--- Problem to solve ---
Omitting the pictures, print every line below exactly as it stands.

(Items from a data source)
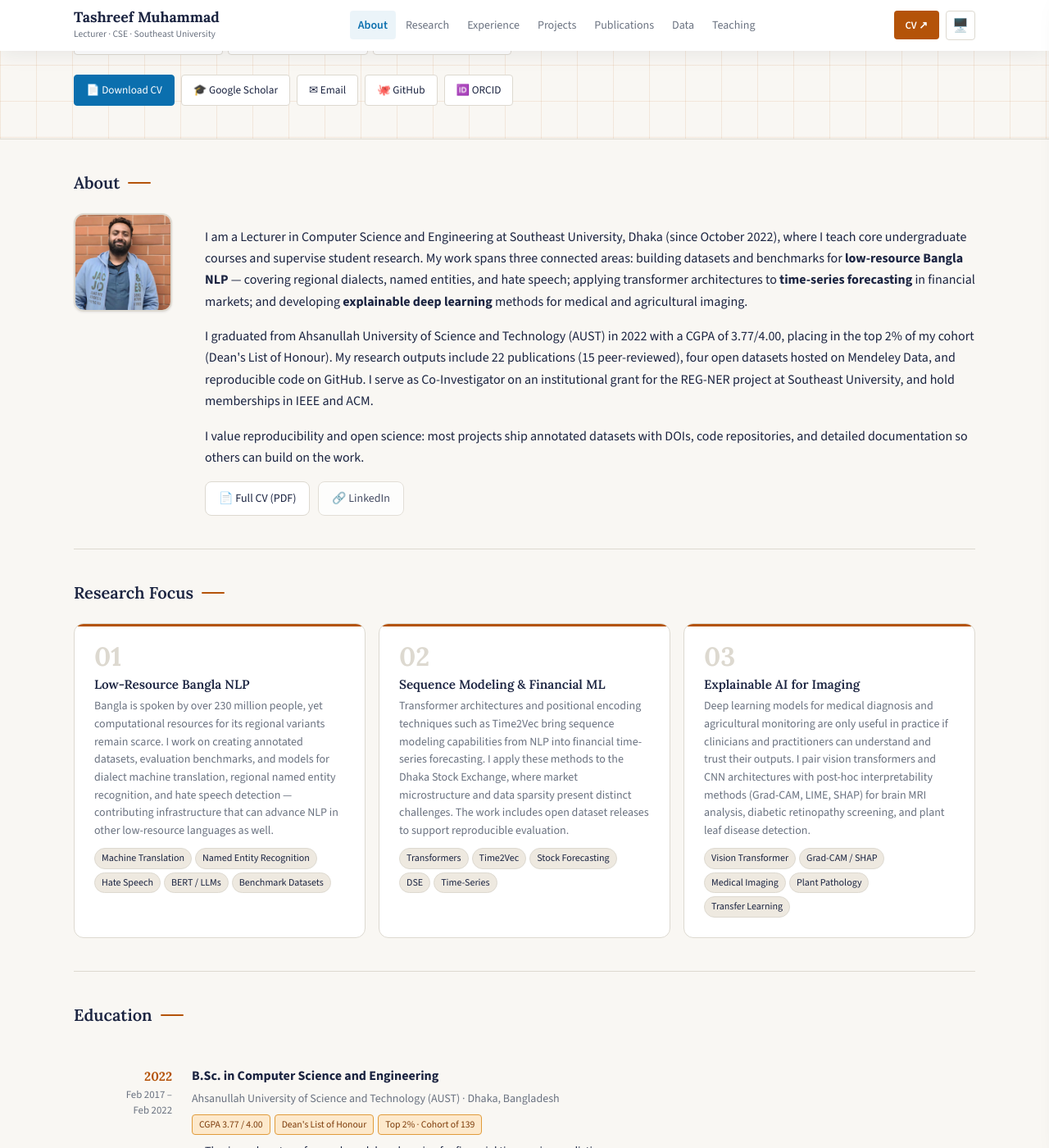
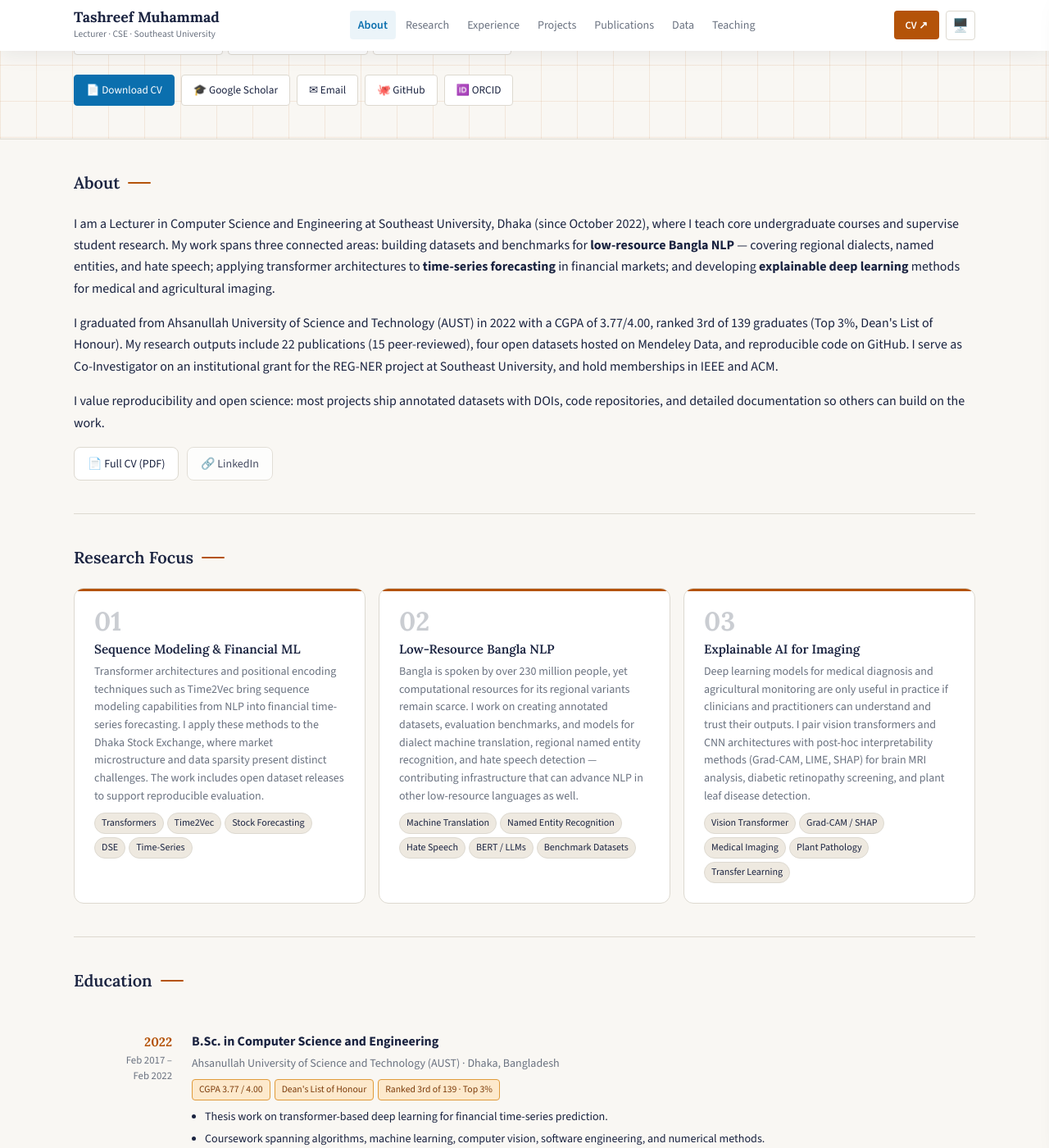
Before and after one commit to TashreefMuhammad/tashreefmuhammad.github.io, a Jekyll site: the page built from index.html, in a window 1280 px wide and 1400 px high, scrolled down 379 px. Shown: the whole window at 82% size. Built offline with Jekyll 4.4.1, drawn with Linux system fonts in a browser that asks for light colours; some of the changed text lies outside the part shown.

Commit message:
Update bio, reorder research pillars, tweak CSS
Refine About section, reorder research pillars, and update styling/files. Removed the avatar/about-grid wrapper and simplified the bio markup; reworded education details from "Top 2%" to "Ranked 3rd of 139 · Top 3%" in both the timeline badges and award description. Moved the Low-Resource Bangla NLP pillar under pillar 02 (preserving its tags) and adjusted pillar numbering/content order. CSS: change .research-pillar-num to use --muted with reduced opacity for a subtler appearance. Replaced the CV PDF (binary update).

```diff
--- a/CSS/styles.css
+++ b/CSS/styles.css
@@ -362,7 +362,7 @@ ul, ol { padding-left: 18px; }
 }
 .research-pillar-num {
   font-family: var(--font-display); font-size: 2rem; font-weight: 700;
-  color: var(--line); line-height: 1; margin-bottom: 8px;
+  color: var(--muted); opacity: .35; line-height: 1; margin-bottom: 8px;
   user-select: none;
 }
 .research-pillar h3 { font-size: .95rem; margin: 0 0 6px; }
--- a/index.html
+++ b/index.html
@@ -68,18 +68,15 @@ title: Home
        ================================================ -->
   <section class="section" id="about" aria-labelledby="about-heading">
     <h2 id="about-heading" class="section-title">About</h2>
-    <div class="about-grid">
-      <img src="/Images/me.jpg" alt="Tashreef Muhammad" class="avatar"/>
-      <div>
+    <div>
         <p>I am a Lecturer in Computer Science and Engineering at Southeast University, Dhaka (since October 2022), where I teach core undergraduate courses and supervise student research. My work spans three connected areas: building datasets and benchmarks for <strong>low-resource Bangla NLP</strong> — covering regional dialects, named entities, and hate speech; applying transformer architectures to <strong>time-series forecasting</strong> in financial markets; and developing <strong>explainable deep learning</strong> methods for medical and agricultural imaging.</p>
-        <p>I graduated from Ahsanullah University of Science and Technology (AUST) in 2022 with a CGPA of 3.77/4.00, placing in the top 2% of my cohort (Dean's List of Honour). My research outputs include 22 publications (15 peer-reviewed), four open datasets hosted on Mendeley Data, and reproducible code on GitHub. I serve as Co-Investigator on an institutional grant for the REG-NER project at Southeast University, and hold memberships in IEEE and ACM.</p>
+        <p>I graduated from Ahsanullah University of Science and Technology (AUST) in 2022 with a CGPA of 3.77/4.00, ranked 3rd of 139 graduates (Top 3%, Dean's List of Honour). My research outputs include 22 publications (15 peer-reviewed), four open datasets hosted on Mendeley Data, and reproducible code on GitHub. I serve as Co-Investigator on an institutional grant for the REG-NER project at Southeast University, and hold memberships in IEEE and ACM.</p>
         <p>I value reproducibility and open science: most projects ship annotated datasets with DOIs, code repositories, and detailed documentation so others can build on the work.</p>
         <div style="margin-top:12px">
           <a class="button" href="/cv/Tashreef_Muhammad_CV.pdf" target="_blank" rel="noopener">📄 Full CV (PDF)</a>
           &nbsp;
           <a class="button subtle" href="https://www.linkedin.com/in/tashreefmuhammad" target="_blank" rel="noopener">🔗 LinkedIn</a>
         </div>
-      </div>
     </div>
   </section>
 
@@ -93,6 +90,19 @@ title: Home
 
       <div class="research-pillar reveal">
         <div class="research-pillar-num">01</div>
+        <h3>Sequence Modeling &amp; Financial ML</h3>
+        <p>Transformer architectures and positional encoding techniques such as Time2Vec bring sequence modeling capabilities from NLP into financial time-series forecasting. I apply these methods to the Dhaka Stock Exchange, where market microstructure and data sparsity present distinct challenges. The work includes open dataset releases to support reproducible evaluation.</p>
+        <div class="research-tags">
+          <span class="chip small">Transformers</span>
+          <span class="chip small">Time2Vec</span>
+          <span class="chip small">Stock Forecasting</span>
+          <span class="chip small">DSE</span>
+          <span class="chip small">Time-Series</span>
+        </div>
+      </div>
+
+      <div class="research-pillar reveal">
+        <div class="research-pillar-num">02</div>
         <h3>Low-Resource Bangla NLP</h3>
         <p>Bangla is spoken by over 230 million people, yet computational resources for its regional variants remain scarce. I work on creating annotated datasets, evaluation benchmarks, and models for dialect machine translation, regional named entity recognition, and hate speech detection — contributing infrastructure that can advance NLP in other low-resource languages as well.</p>
         <div class="research-tags">
@@ -101,19 +111,6 @@ title: Home
           <span class="chip small">Hate Speech</span>
           <span class="chip small">BERT / LLMs</span>
           <span class="chip small">Benchmark Datasets</span>
-        </div>
-      </div>
-
-      <div class="research-pillar reveal">
-        <div class="research-pillar-num">02</div>
-        <h3>Sequence Modeling &amp; Financial ML</h3>
-        <p>Transformer architectures and positional encoding techniques such as Time2Vec bring sequence modeling capabilities from NLP into financial time-series forecasting. I apply these methods to the Dhaka Stock Exchange, where market microstructure and data sparsity present distinct challenges. The work includes open dataset releases to support reproducible evaluation.</p>
-        <div class="research-tags">
-          <span class="chip small">Transformers</span>
-          <span class="chip small">Time2Vec</span>
-          <span class="chip small">Stock Forecasting</span>
-          <span class="chip small">DSE</span>
-          <span class="chip small">Time-Series</span>
         </div>
       </div>
 
@@ -151,7 +148,7 @@ title: Home
           <div class="timeline-badge-row">
             <span class="t-badge gold">CGPA 3.77 / 4.00</span>
             <span class="t-badge gold">Dean's List of Honour</span>
-            <span class="t-badge gold">Top 2% · Cohort of 139</span>
+            <span class="t-badge gold">Ranked 3rd of 139 · Top 3%</span>
           </div>
           <ul class="timeline-bullets">
             <li>Thesis work on transformer-based deep learning for financial time-series prediction.</li>
@@ -286,7 +283,7 @@ title: Home
         <div class="award-icon">🏅</div>
         <div class="award-body">
           <div class="award-name">Dean's List of Honour</div>
-          <div class="award-desc">Ahsanullah University of Science and Technology (AUST), 2022 — Awarded to students graduating in the top 2% of their cohort (139 graduates). Final CGPA: 3.77 / 4.00.</div>
+          <div class="award-desc">Ahsanullah University of Science and Technology (AUST), 2022 — Ranked 3rd of 139 graduates (Top 3%). Final CGPA: 3.77 / 4.00.</div>
         </div>
       </div>
 
```
Also changed, not shown: 1 other file.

--- Response to this exercise ---
Before and after one commit to TashreefMuhammad/tashreefmuhammad.github.io, a Jekyll site: the page built from index.html, in a window 1280 px wide and 1400 px high, scrolled down 379 px. Shown: the whole window at 82% size. Built offline with Jekyll 4.4.1, drawn with Linux system fonts in a browser that asks for light colours; some of the changed text lies outside the part shown.

Commit message:
Update bio, reorder research pillars, tweak CSS
Refine About section, reorder research pillars, and update styling/files. Removed the avatar/about-grid wrapper and simplified the bio markup; reworded education details from "Top 2%" to "Ranked 3rd of 139 · Top 3%" in both the timeline badges and award description. Moved the Low-Resource Bangla NLP pillar under pillar 02 (preserving its tags) and adjusted pillar numbering/content order. CSS: change .research-pillar-num to use --muted with reduced opacity for a subtler appearance. Replaced the CV PDF (binary update).

```diff
--- a/CSS/styles.css
+++ b/CSS/styles.css
@@ -362,7 +362,7 @@ ul, ol { padding-left: 18px; }
 }
 .research-pillar-num {
   font-family: var(--font-display); font-size: 2rem; font-weight: 700;
-  color: var(--line); line-height: 1; margin-bottom: 8px;
+  color: var(--muted); opacity: .35; line-height: 1; margin-bottom: 8px;
   user-select: none;
 }
 .research-pillar h3 { font-size: .95rem; margin: 0 0 6px; }
--- a/index.html
+++ b/index.html
@@ -68,18 +68,15 @@ title: Home
        ================================================ -->
   <section class="section" id="about" aria-labelledby="about-heading">
     <h2 id="about-heading" class="section-title">About</h2>
-    <div class="about-grid">
-      <img src="/Images/me.jpg" alt="Tashreef Muhammad" class="avatar"/>
-      <div>
+    <div>
         <p>I am a Lecturer in Computer Science and Engineering at Southeast University, Dhaka (since October 2022), where I teach core undergraduate courses and supervise student research. My work spans three connected areas: building datasets and benchmarks for <strong>low-resource Bangla NLP</strong> — covering regional dialects, named entities, and hate speech; applying transformer architectures to <strong>time-series forecasting</strong> in financial markets; and developing <strong>explainable deep learning</strong> methods for medical and agricultural imaging.</p>
-        <p>I graduated from Ahsanullah University of Science and Technology (AUST) in 2022 with a CGPA of 3.77/4.00, placing in the top 2% of my cohort (Dean's List of Honour). My research outputs include 22 publications (15 peer-reviewed), four open datasets hosted on Mendeley Data, and reproducible code on GitHub. I serve as Co-Investigator on an institutional grant for the REG-NER project at Southeast University, and hold memberships in IEEE and ACM.</p>
+        <p>I graduated from Ahsanullah University of Science and Technology (AUST) in 2022 with a CGPA of 3.77/4.00, ranked 3rd of 139 graduates (Top 3%, Dean's List of Honour). My research outputs include 22 publications (15 peer-reviewed), four open datasets hosted on Mendeley Data, and reproducible code on GitHub. I serve as Co-Investigator on an institutional grant for the REG-NER project at Southeast University, and hold memberships in IEEE and ACM.</p>
         <p>I value reproducibility and open science: most projects ship annotated datasets with DOIs, code repositories, and detailed documentation so others can build on the work.</p>
         <div style="margin-top:12px">
           <a class="button" href="/cv/Tashreef_Muhammad_CV.pdf" target="_blank" rel="noopener">📄 Full CV (PDF)</a>
           &nbsp;
           <a class="button subtle" href="https://www.linkedin.com/in/tashreefmuhammad" target="_blank" rel="noopener">🔗 LinkedIn</a>
         </div>
-      </div>
     </div>
   </section>
 
@@ -93,6 +90,19 @@ title: Home
 
       <div class="research-pillar reveal">
         <div class="research-pillar-num">01</div>
+        <h3>Sequence Modeling &amp; Financial ML</h3>
+        <p>Transformer architectures and positional encoding techniques such as Time2Vec bring sequence modeling capabilities from NLP into financial time-series forecasting. I apply these methods to the Dhaka Stock Exchange, where market microstructure and data sparsity present distinct challenges. The work includes open dataset releases to support reproducible evaluation.</p>
+        <div class="research-tags">
+          <span class="chip small">Transformers</span>
+          <span class="chip small">Time2Vec</span>
+          <span class="chip small">Stock Forecasting</span>
+          <span class="chip small">DSE</span>
+          <span class="chip small">Time-Series</span>
+        </div>
+      </div>
+
+      <div class="research-pillar reveal">
+        <div class="research-pillar-num">02</div>
         <h3>Low-Resource Bangla NLP</h3>
         <p>Bangla is spoken by over 230 million people, yet computational resources for its regional variants remain scarce. I work on creating annotated datasets, evaluation benchmarks, and models for dialect machine translation, regional named entity recognition, and hate speech detection — contributing infrastructure that can advance NLP in other low-resource languages as well.</p>
         <div class="research-tags">
@@ -101,19 +111,6 @@ title: Home
           <span class="chip small">Hate Speech</span>
           <span class="chip small">BERT / LLMs</span>
           <span class="chip small">Benchmark Datasets</span>
-        </div>
-      </div>
-
-      <div class="research-pillar reveal">
-        <div class="research-pillar-num">02</div>
-        <h3>Sequence Modeling &amp; Financial ML</h3>
-        <p>Transformer architectures and positional encoding techniques such as Time2Vec bring sequence modeling capabilities from NLP into financial time-series forecasting. I apply these methods to the Dhaka Stock Exchange, where market microstructure and data sparsity present distinct challenges. The work includes open dataset releases to support reproducible evaluation.</p>
-        <div class="research-tags">
-          <span class="chip small">Transformers</span>
-          <span class="chip small">Time2Vec</span>
-          <span class="chip small">Stock Forecasting</span>
-          <span class="chip small">DSE</span>
-          <span class="chip small">Time-Series</span>
         </div>
       </div>
 
@@ -151,7 +148,7 @@ title: Home
           <div class="timeline-badge-row">
             <span class="t-badge gold">CGPA 3.77 / 4.00</span>
             <span class="t-badge gold">Dean's List of Honour</span>
-            <span class="t-badge gold">Top 2% · Cohort of 139</span>
+            <span class="t-badge gold">Ranked 3rd of 139 · Top 3%</span>
           </div>
           <ul class="timeline-bullets">
             <li>Thesis work on transformer-based deep learning for financial time-series prediction.</li>
@@ -286,7 +283,7 @@ title: Home
         <div class="award-icon">🏅</div>
         <div class="award-body">
           <div class="award-name">Dean's List of Honour</div>
-          <div class="award-desc">Ahsanullah University of Science and Technology (AUST), 2022 — Awarded to students graduating in the top 2% of their cohort (139 graduates). Final CGPA: 3.77 / 4.00.</div>
+          <div class="award-desc">Ahsanullah University of Science and Technology (AUST), 2022 — Ranked 3rd of 139 graduates (Top 3%). Final CGPA: 3.77 / 4.00.</div>
         </div>
       </div>
 
```
Also changed, not shown: 1 other file.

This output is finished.